Rowan Rychel recognised by Royal Humane Society for 999 call
A young Borders girl who dialled 999 when her mother fell ill is to be honoured by the Royal Humane Society.
Rowan Rychel had just turned two when her mother collapsed in their Innerleithen home in September 2011.
She called emergency services and they were able to take Francesca Rychel to hospital for treatment, after which she made a full recovery.
RHS secretary Dick Wilkinson said Rowan was "almost certainly" the youngest person ever to receive the award.
"What she did was quite remarkable for someone so young," he said.
The incident happened on 16 September 2011.
Mrs Rychel fainted and struck her head on a wooden cabinet.
When Rowan could not wake her, she called 999 and told emergency services her mother was sleeping and would not wake up.
Mr Wilkinson said: "She is a truly remarkable girl who kept calm in what must have been the most terrifying day of her young life.
"Somehow she made the vital call that ensured her mother received medical attention."
He said her family must be immensely proud of her.
"They had clearly taught her well what to do in an emergency," he said.
"She richly deserves this award."
Thanks to Rowan's call police officers forced entry to the property and her mother was taken to hospital for treatment to a minor head injury and a dislocated knee.
Rowan collected a meritorious award from Lothian and Borders Police earlier this year.
The Scottish force, which is now part of Police Scotland, nominated her for the latest honour.
No date has yet been fixed for presentation of the RHS commendation, but it is expected to take place in the near future.
The RHS is the premier national body for honouring bravery in the saving of human life.
It was founded in 1774 by two of the day's eminent medical men, William Hawes and Thomas Cogan.
Their primary motive was to promote techniques of resuscitation.

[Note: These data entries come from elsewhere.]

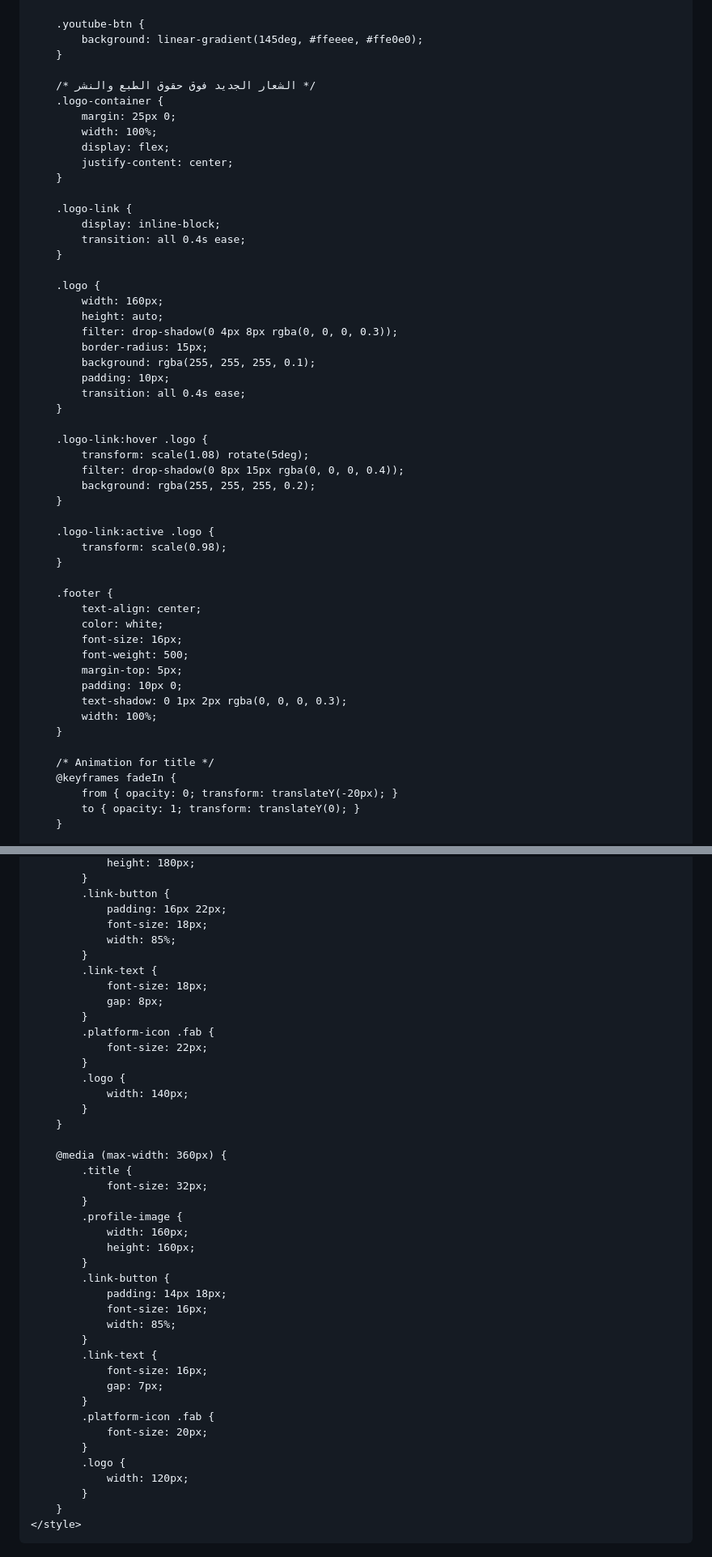
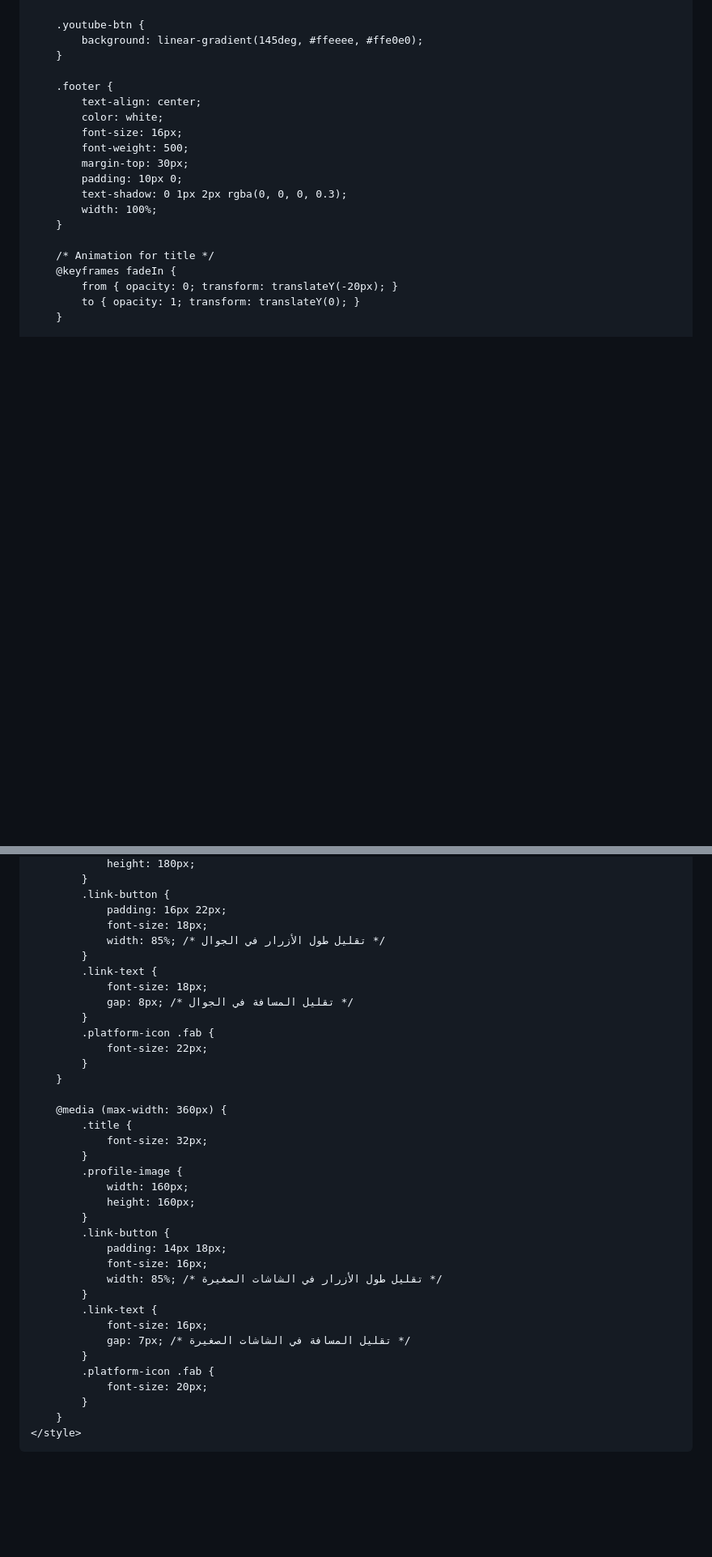
Before and after one commit to iq103/k, a Markdown page: README.md, 2 parts joined by grey strips. Shown at 81% size. GitHub-like rendering; blank space fills up the shorter version.

```diff
--- a/README.md
+++ b/README.md
@@ -183,45 +182,12 @@
             background: linear-gradient(145deg, #ffeeee, #ffe0e0);
         }
 
-        /* الشعار الجديد فوق حقوق الطبع والنشر */
-        .logo-container {
-            margin: 25px 0;
-            width: 100%;
-            display: flex;
-            justify-content: center;
-        }
-
-        .logo-link {
-            display: inline-block;
-            transition: all 0.4s ease;
-        }
-
-        .logo {
-            width: 160px;
-            height: auto;
-            filter: drop-shadow(0 4px 8px rgba(0, 0, 0, 0.3));
-            border-radius: 15px;
-            background: rgba(255, 255, 255, 0.1);
-            padding: 10px;
-            transition: all 0.4s ease;
-        }
-
-        .logo-link:hover .logo {
-            transform: scale(1.08) rotate(5deg);
-            filter: drop-shadow(0 8px 15px rgba(0, 0, 0, 0.4));
-            background: rgba(255, 255, 255, 0.2);
-        }
-
-        .logo-link:active .logo {
-            transform: scale(0.98);
-        }
-
         .footer {
             text-align: center;
             color: white;
             font-size: 16px;
             font-weight: 500;
-            margin-top: 5px;
+            margin-top: 30px;
             padding: 10px 0;
             text-shadow: 0 1px 2px rgba(0, 0, 0, 0.3);
             width: 100%;
@@ -255,17 +221,14 @@
             .link-button {
                 padding: 16px 22px;
                 font-size: 18px;
-                width: 85%;
+                width: 85%; /* تقليل طول الأزرار في الجوال */
             }
             .link-text {
                 font-size: 18px;
-                gap: 8px;
+                gap: 8px; /* تقليل المسافة في الجوال */
             }
             .platform-icon .fab {
                 font-size: 22px;
-            }
-            .logo {
-                width: 140px;
             }
         }
 
@@ -280,17 +243,14 @@
             .link-button {
                 padding: 14px 18px;
                 font-size: 16px;
-                width: 85%;
+                width: 85%; /* تقليل طول الأزرار في الشاشات الصغيرة */
             }
             .link-text {
                 font-size: 16px;
-                gap: 7px;
+                gap: 7px; /* تقليل المسافة في الشاشات الصغيرة */
             }
             .platform-icon .fab {
                 font-size: 20px;
-            }
-            .logo {
-                width: 120px;
             }
         }
     </style>
```
Also changed, not shown: other parts of README.md (+8 -29 lines).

It now gives out a variety of awards depending on the actions involved.